Aim of the exercise: Among the entries below, find each line holding "DataFrame" and return it.

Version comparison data
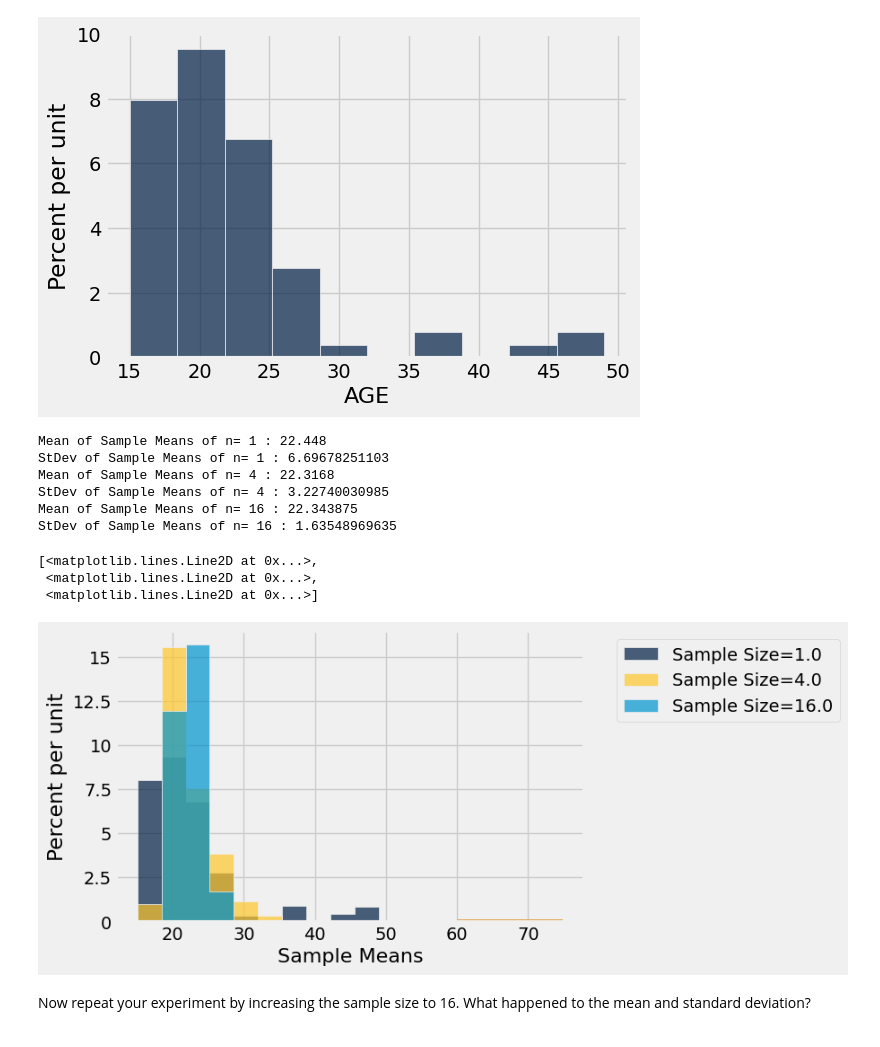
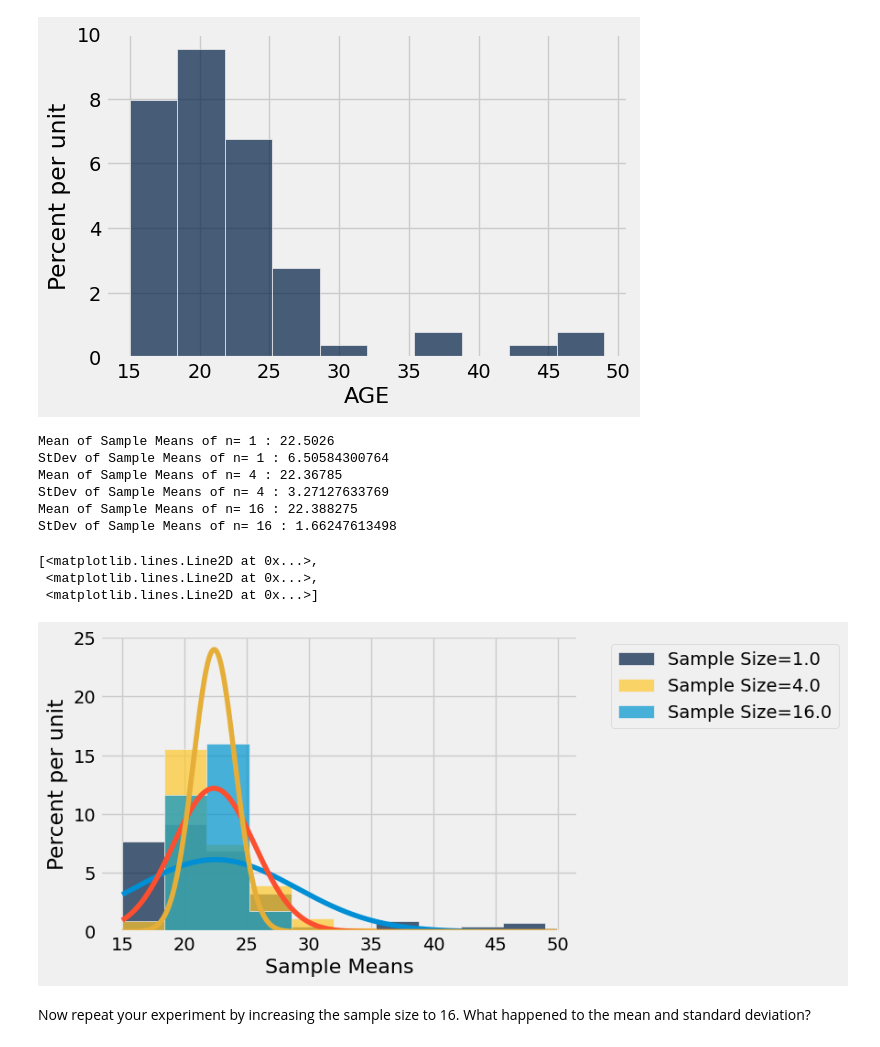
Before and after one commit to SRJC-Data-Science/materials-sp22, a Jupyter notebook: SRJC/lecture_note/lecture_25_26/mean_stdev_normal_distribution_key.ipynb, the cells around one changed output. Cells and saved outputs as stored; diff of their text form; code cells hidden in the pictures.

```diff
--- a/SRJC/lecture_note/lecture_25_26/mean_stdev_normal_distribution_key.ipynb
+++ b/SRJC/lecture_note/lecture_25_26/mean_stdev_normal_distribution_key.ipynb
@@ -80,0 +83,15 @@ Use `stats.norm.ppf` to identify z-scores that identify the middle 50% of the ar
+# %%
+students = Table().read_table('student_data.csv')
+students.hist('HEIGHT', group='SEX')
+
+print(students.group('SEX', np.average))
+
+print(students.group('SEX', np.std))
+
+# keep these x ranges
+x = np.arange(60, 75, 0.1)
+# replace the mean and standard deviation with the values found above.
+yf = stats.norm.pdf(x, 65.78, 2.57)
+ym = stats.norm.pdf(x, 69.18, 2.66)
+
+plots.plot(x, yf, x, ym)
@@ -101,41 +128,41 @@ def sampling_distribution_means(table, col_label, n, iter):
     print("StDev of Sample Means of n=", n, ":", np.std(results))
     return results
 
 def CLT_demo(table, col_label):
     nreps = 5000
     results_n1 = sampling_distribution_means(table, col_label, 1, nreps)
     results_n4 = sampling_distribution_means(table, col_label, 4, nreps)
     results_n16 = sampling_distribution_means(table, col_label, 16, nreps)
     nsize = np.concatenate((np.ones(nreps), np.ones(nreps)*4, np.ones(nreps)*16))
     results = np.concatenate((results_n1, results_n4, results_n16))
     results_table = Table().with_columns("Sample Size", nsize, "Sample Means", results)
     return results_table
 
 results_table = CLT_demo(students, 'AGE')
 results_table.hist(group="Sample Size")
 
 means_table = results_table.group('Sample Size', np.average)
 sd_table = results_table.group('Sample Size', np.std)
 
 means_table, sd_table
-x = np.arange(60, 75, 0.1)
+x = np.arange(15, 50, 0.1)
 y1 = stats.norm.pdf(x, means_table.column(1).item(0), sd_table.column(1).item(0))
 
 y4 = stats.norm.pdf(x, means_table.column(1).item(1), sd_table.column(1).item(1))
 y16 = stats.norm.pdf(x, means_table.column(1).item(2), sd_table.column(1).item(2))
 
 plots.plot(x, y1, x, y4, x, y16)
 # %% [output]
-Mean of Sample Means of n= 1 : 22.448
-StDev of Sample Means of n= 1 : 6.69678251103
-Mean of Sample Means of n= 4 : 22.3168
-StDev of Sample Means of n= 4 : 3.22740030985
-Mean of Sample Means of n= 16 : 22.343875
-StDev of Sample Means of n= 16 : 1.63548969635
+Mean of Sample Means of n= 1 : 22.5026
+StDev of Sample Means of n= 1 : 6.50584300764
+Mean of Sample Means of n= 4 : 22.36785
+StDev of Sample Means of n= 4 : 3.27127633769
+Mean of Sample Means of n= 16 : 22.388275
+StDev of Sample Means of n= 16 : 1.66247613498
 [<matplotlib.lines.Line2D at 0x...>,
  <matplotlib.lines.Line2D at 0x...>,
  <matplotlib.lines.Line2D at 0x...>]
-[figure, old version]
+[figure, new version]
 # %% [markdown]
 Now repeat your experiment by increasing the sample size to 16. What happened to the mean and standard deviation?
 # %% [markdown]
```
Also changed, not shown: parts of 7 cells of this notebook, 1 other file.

...

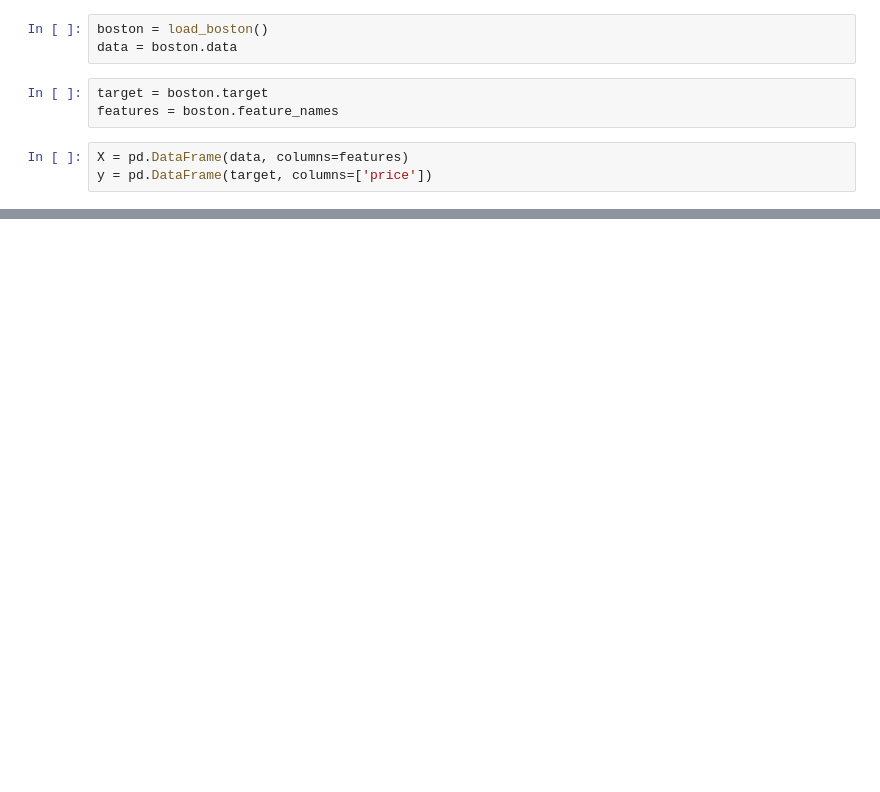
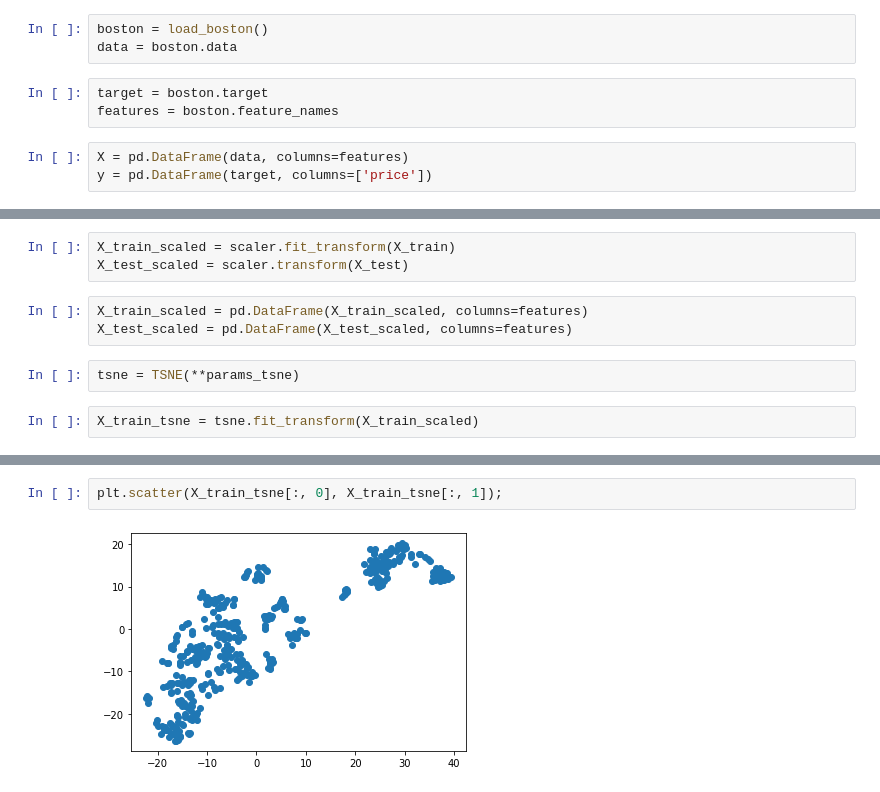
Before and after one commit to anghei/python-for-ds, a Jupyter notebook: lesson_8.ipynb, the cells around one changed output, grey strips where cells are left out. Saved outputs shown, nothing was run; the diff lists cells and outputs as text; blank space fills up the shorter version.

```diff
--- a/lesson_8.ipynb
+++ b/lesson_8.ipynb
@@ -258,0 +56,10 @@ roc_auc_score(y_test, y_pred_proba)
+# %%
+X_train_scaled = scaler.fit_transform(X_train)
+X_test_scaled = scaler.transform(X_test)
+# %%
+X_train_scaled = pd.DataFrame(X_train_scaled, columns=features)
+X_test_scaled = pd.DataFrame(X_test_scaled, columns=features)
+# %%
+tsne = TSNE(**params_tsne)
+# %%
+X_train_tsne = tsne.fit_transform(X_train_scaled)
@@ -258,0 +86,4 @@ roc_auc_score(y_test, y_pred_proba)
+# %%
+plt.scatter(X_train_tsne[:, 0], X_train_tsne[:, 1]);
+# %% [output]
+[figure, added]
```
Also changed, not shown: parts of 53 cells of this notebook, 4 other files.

Final answer:
+X_train_scaled = pd.DataFrame(X_train_scaled, columns=features)
+X_test_scaled = pd.DataFrame(X_test_scaled, columns=features)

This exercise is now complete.